**Exercise requirements:** Line count for "Covid": state how many lines of the listing below contain it, without anything else.

○ ○ ○ ○

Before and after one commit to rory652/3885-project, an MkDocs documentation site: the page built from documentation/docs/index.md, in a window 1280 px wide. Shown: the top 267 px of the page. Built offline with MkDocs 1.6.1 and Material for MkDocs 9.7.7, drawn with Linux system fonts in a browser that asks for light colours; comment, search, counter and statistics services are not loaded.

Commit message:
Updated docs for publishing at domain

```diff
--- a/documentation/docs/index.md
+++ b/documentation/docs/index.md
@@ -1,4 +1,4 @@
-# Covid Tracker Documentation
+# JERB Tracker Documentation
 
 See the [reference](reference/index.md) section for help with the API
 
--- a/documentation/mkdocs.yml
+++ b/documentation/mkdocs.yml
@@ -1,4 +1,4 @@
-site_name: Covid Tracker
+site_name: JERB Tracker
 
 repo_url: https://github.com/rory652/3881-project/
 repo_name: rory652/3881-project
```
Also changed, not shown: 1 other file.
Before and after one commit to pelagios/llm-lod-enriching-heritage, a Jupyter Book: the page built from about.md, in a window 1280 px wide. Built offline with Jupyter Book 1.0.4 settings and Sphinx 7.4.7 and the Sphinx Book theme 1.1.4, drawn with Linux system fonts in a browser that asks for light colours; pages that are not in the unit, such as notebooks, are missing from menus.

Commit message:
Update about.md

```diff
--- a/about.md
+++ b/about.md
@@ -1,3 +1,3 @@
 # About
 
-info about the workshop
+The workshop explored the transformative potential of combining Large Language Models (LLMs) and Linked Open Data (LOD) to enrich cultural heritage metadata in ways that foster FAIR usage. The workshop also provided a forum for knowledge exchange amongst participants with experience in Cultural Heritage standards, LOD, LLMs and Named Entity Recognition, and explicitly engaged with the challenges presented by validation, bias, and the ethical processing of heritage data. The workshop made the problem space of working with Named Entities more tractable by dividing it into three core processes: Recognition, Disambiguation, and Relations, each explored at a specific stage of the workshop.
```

○ ○ ○ ○

**Response to this task:** 2